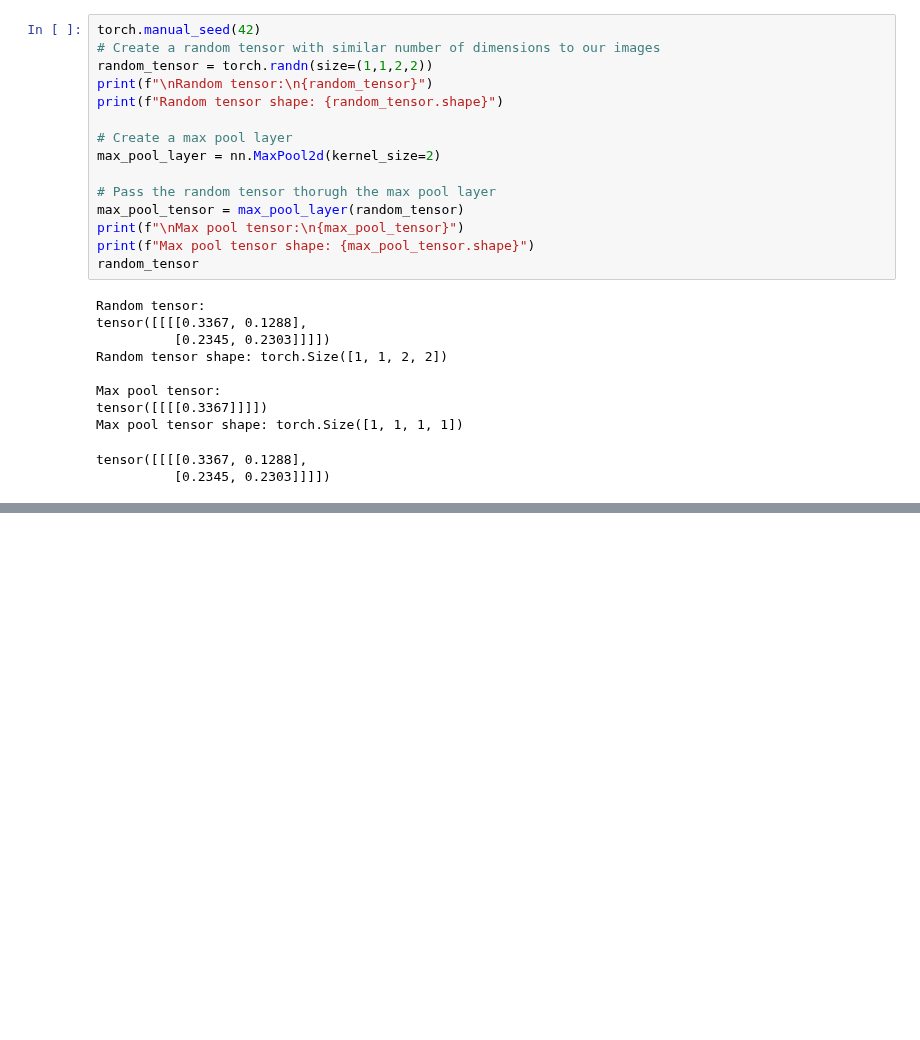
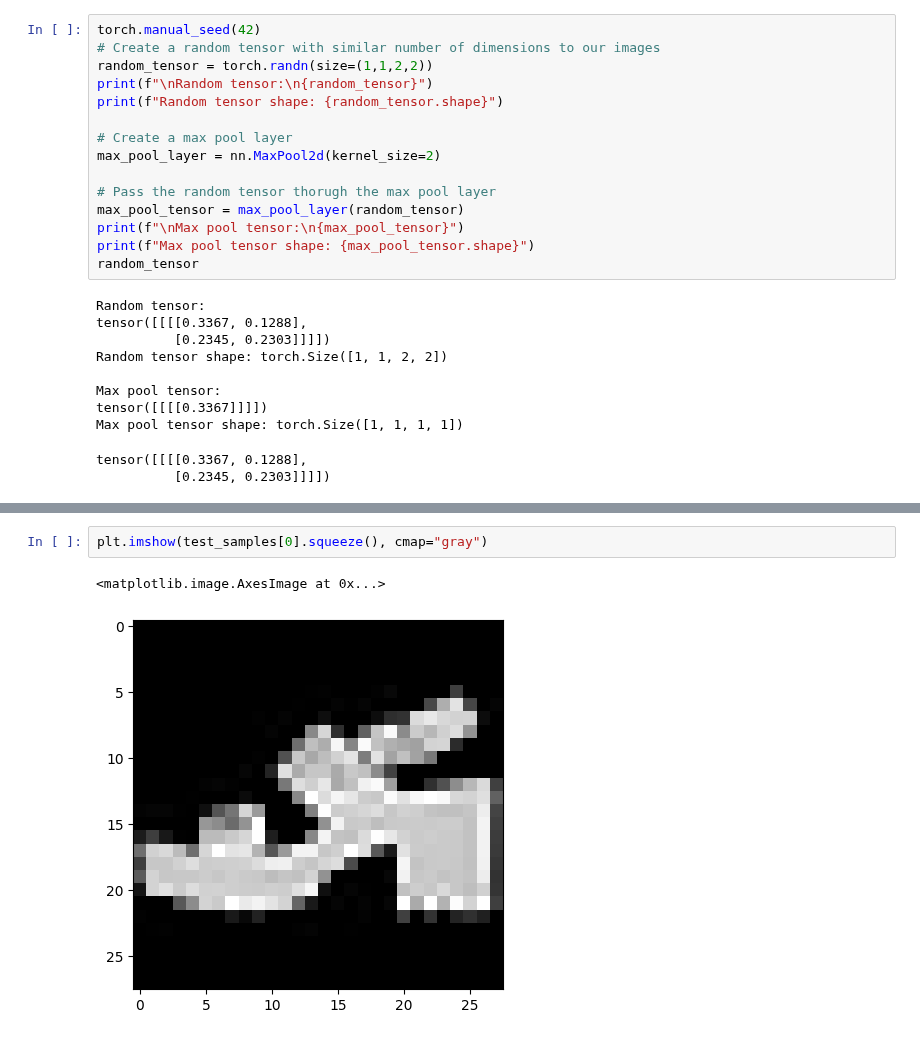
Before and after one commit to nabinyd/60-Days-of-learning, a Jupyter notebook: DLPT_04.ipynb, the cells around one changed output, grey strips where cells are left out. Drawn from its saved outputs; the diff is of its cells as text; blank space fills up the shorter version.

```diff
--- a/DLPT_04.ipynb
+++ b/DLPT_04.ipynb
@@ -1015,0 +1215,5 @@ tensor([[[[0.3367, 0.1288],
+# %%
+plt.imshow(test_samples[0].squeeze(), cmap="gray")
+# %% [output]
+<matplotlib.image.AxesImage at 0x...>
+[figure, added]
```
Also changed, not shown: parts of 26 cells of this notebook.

════════════════

## Problem to work on
Make an exact copy of the records above. Keep out every picture.

## Task answer
Before and after one commit to nabinyd/60-Days-of-learning, a Jupyter notebook: DLPT_04.ipynb, the cells around one changed output, grey strips where cells are left out. Drawn from its saved outputs; the diff is of its cells as text; blank space fills up the shorter version.

```diff
--- a/DLPT_04.ipynb
+++ b/DLPT_04.ipynb
@@ -1015,0 +1215,5 @@ tensor([[[[0.3367, 0.1288],
+# %%
+plt.imshow(test_samples[0].squeeze(), cmap="gray")
+# %% [output]
+<matplotlib.image.AxesImage at 0x...>
+[figure, added]
```
Also changed, not shown: parts of 26 cells of this notebook.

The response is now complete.